Only time will tell whether this decision, driven far more by politics than passion, is right or wrong. In theory it makes sense – the two international events can bolster each other. And Milan, after all, was part of the original race in 1947 and 1948. The organizers must know that the main risk is traffic. The fourth day drive across one of the flattest, most crowded and industrialized parts of Italy is never beautiful, so at worst the teams will just have different views to “enjoy”. The main concern is connected with the weight of traffic: it will be Sunday, so that should help by taking a lot of trucks out of the equation, but a convoy of 1,000 cars entering a city hosting a major international event obviously brings the risk of traffic jams.
The plus side is that the drive through Milan and the Expo, with billions of people watching from all over the world, could inject a large dose of excitement into the rally. Whether Milan happens or not, the final 100 kilometers to Brescia will be the same as before, passing by the wonderful town of Bergamo. The Mille Miglia convoy is usually 5 hours long, making it much more difficult to close roads than for a cycle race like the Giro d’Italia, for example. The police escorts will certainly have their work cut out; clutches may burn out, and cars may overheat. But hopefully there will also be plenty of magic along the way.

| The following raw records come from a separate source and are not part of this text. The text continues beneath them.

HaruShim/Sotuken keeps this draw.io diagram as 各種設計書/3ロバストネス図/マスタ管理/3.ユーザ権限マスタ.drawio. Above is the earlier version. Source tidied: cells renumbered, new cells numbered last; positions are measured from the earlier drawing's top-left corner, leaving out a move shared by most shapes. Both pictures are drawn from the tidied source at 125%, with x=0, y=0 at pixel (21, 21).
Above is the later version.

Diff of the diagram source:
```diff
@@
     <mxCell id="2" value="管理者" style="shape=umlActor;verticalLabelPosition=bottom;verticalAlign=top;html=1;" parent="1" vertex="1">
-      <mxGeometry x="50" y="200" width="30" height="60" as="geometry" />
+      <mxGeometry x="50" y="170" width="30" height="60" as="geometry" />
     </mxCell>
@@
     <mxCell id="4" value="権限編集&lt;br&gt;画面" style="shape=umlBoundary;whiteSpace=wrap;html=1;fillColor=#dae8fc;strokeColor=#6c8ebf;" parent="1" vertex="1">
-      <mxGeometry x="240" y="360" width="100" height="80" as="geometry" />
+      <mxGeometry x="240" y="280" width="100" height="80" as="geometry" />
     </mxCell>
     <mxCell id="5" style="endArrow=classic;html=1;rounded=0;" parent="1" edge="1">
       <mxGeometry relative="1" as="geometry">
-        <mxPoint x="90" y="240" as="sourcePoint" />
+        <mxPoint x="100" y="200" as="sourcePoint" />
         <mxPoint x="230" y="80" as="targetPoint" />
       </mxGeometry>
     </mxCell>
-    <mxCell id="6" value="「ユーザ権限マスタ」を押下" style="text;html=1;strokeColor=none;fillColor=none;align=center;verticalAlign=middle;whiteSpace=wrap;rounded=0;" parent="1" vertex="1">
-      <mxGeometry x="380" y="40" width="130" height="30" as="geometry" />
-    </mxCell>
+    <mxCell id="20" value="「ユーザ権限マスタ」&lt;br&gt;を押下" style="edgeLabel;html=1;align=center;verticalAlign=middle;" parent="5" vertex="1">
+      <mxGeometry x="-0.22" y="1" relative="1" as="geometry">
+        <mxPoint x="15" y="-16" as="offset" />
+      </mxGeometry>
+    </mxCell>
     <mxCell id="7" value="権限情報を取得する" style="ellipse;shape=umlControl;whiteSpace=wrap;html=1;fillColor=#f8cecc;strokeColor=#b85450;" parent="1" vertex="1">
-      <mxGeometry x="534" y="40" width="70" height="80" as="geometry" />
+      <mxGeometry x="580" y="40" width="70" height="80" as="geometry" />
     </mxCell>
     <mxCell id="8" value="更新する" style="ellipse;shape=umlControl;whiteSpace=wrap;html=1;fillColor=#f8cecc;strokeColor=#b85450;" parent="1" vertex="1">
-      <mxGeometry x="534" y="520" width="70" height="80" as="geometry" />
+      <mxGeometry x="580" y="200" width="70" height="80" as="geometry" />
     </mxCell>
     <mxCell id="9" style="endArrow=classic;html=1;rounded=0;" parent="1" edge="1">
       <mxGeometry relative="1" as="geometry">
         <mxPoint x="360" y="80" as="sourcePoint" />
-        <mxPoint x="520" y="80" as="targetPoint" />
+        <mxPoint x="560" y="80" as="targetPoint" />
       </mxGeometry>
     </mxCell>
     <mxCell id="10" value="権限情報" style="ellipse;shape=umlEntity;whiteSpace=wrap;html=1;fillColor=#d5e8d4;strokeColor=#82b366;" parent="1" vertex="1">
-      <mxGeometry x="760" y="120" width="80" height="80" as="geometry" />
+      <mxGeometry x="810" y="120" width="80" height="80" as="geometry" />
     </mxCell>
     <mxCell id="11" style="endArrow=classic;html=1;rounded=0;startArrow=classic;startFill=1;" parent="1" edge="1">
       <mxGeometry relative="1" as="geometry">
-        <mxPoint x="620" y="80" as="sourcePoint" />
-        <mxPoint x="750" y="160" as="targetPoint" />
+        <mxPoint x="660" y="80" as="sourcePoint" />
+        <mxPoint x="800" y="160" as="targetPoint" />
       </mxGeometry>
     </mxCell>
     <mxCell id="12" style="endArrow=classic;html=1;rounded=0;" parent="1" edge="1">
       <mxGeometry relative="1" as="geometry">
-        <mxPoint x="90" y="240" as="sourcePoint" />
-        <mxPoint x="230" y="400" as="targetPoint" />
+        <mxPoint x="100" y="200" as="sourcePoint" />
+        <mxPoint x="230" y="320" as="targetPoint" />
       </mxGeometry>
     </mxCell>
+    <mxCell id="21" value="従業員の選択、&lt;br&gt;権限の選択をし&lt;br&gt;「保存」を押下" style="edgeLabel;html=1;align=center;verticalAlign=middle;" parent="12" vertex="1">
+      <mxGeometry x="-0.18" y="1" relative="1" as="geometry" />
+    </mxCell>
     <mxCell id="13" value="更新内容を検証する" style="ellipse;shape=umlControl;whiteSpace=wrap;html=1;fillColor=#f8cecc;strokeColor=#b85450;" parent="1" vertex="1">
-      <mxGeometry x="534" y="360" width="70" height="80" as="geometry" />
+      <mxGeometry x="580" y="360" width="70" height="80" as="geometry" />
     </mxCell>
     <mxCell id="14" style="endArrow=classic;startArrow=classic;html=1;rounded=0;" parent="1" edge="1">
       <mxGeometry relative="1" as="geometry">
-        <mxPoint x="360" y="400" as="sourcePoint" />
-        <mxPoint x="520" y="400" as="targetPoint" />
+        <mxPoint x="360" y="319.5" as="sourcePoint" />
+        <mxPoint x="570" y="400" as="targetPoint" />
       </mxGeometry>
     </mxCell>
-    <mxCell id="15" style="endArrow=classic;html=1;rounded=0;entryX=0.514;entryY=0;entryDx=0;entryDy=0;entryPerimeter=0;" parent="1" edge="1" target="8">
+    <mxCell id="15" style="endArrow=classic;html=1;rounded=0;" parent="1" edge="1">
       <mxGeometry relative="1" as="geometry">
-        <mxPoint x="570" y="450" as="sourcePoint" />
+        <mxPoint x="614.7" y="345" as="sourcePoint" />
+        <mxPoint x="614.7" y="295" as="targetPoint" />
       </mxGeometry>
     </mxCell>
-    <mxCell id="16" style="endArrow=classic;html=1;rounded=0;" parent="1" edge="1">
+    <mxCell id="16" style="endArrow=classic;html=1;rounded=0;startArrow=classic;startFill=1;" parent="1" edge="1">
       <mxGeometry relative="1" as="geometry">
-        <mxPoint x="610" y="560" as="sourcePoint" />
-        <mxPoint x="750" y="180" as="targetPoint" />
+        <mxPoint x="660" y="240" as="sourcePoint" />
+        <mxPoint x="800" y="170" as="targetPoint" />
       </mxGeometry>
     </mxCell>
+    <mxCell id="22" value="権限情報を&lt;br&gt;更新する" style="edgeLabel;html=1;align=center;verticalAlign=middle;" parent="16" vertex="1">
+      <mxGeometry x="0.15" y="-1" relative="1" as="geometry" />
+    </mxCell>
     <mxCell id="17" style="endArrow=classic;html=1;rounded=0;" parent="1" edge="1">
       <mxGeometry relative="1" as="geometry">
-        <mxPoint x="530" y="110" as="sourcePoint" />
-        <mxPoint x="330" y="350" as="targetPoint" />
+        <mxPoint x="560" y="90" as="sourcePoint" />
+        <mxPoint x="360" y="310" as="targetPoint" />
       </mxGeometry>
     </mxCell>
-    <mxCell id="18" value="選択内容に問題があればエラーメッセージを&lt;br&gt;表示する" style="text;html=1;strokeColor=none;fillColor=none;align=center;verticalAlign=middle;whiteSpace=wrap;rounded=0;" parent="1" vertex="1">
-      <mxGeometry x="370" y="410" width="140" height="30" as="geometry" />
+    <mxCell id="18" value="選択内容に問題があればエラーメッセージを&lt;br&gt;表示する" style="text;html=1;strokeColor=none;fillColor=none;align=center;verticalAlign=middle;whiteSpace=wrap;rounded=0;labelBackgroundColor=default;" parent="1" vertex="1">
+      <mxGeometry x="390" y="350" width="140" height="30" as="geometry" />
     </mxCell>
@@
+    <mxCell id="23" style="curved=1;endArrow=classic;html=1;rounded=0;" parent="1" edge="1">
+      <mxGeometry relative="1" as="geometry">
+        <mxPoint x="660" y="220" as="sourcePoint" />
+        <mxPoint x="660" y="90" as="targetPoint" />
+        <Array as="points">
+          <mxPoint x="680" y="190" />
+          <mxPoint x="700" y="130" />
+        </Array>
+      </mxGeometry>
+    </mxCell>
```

For official information, please visit the official website of the Mille Miglia.